The labor condition applications are documents in the H-1B process used to gauge a firm’s compensation rate. The rate should be equal to or greater than the domestic “prevailing wage” in that occupation. That figure is set by the labor department to ensure that cheap, foreign labor is not pushing out American workers and to provide fair compensation to visa holders.
But the Department of Labor typically certifies more than three times the number of foreign work requests than the number of H-1B visas actually issued by U.S. Citizenship and Immigration Services, according to Bill Zhao, founder and CEO of Myvisajobs.com. So 29 labor condition applications may equate to just 10 H-1B-sponsored employees.
Compare that to the 43,794 applications that Indian IT giant Tata Consultancy Services filed between 2014 and 2016. The company, which offers consulting and digital solutions, recently donated $35 million to CMU for a new campus building focused on STEM innovation and hopes to bring its own employees into the Pittsburgh region.
Ms. Raetsch said Duolingo depends on H-1B visa employees, most of whom have roles in software engineering or research and development.
“If the tech industry is going to succeed in Pittsburgh, then tech companies here need to recruit the best talent from around the world,” Ms. Raetsch said.
Rajesh Gopinathan, CEO of Tata Consultancy Services, believes that it would be a loss if the H-1B visa acquisition process changed dramatically.
“Quite frankly, I think that view will prevail over time,” he said after Thursday’s groundbreaking ceremony for TCS Hall. “We have great trust in the U.S. system because it is fair and honest.”
Courtney Linder: email@example.com or 412-263-1707. Twitter: @LinderPG.
To report inappropriate comments, abuse and/or repeat offenders, please send an email to
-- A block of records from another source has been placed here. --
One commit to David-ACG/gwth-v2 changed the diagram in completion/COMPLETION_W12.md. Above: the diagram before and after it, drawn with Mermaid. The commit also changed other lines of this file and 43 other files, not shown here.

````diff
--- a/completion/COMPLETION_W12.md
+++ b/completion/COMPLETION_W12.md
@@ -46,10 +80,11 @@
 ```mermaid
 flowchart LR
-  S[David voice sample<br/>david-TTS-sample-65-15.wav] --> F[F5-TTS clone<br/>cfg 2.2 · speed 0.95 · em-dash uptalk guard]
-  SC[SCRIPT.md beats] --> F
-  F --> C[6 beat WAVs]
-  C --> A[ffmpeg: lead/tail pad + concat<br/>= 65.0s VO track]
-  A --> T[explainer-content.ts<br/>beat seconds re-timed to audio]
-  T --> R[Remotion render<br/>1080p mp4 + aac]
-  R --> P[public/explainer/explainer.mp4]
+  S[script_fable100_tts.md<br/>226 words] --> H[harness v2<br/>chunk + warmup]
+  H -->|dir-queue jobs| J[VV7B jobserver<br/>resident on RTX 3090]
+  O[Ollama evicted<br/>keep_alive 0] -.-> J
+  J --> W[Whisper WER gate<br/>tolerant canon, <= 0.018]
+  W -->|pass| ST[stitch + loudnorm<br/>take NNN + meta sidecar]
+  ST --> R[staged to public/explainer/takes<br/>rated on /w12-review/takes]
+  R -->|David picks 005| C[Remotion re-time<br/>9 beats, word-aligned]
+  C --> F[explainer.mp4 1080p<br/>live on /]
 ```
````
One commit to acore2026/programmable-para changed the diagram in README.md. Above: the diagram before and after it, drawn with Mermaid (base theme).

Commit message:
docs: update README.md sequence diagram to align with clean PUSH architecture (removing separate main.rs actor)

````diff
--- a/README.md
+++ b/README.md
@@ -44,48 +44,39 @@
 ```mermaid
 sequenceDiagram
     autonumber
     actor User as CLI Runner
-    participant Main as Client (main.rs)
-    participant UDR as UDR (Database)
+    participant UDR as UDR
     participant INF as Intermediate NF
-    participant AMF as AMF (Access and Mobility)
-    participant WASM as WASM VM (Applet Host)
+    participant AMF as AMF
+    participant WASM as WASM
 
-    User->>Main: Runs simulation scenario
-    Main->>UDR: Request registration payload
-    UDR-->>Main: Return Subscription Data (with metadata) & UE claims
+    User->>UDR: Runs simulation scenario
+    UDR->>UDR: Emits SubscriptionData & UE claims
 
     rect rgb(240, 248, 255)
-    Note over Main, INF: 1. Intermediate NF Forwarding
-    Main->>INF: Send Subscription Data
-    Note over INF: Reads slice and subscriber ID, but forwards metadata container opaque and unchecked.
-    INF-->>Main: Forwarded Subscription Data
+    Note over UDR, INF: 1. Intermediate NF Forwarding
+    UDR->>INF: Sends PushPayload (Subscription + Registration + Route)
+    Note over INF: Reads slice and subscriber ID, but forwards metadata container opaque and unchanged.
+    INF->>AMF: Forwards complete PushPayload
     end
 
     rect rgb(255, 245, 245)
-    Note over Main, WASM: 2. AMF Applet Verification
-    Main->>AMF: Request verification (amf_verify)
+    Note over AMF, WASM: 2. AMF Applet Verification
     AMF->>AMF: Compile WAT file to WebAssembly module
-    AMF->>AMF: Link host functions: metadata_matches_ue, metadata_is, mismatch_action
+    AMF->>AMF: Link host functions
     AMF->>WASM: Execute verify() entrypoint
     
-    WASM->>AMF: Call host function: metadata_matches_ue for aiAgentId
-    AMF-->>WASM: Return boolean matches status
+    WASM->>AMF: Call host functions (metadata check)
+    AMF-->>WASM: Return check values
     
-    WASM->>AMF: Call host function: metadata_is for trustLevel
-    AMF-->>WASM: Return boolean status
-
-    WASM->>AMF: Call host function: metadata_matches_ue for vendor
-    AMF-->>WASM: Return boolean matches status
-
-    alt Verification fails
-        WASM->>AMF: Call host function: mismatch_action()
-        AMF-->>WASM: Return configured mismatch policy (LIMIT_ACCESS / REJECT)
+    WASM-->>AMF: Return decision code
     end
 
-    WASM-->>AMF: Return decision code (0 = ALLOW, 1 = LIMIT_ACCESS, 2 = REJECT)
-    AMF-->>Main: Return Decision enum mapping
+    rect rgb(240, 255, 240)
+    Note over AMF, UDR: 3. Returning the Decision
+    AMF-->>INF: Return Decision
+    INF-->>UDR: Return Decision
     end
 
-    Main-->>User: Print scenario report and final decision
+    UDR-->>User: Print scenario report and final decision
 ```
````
firstname.lastname@example.org and include a link to the article and a copy of the comment. Your report will be reviewed in a timely manner.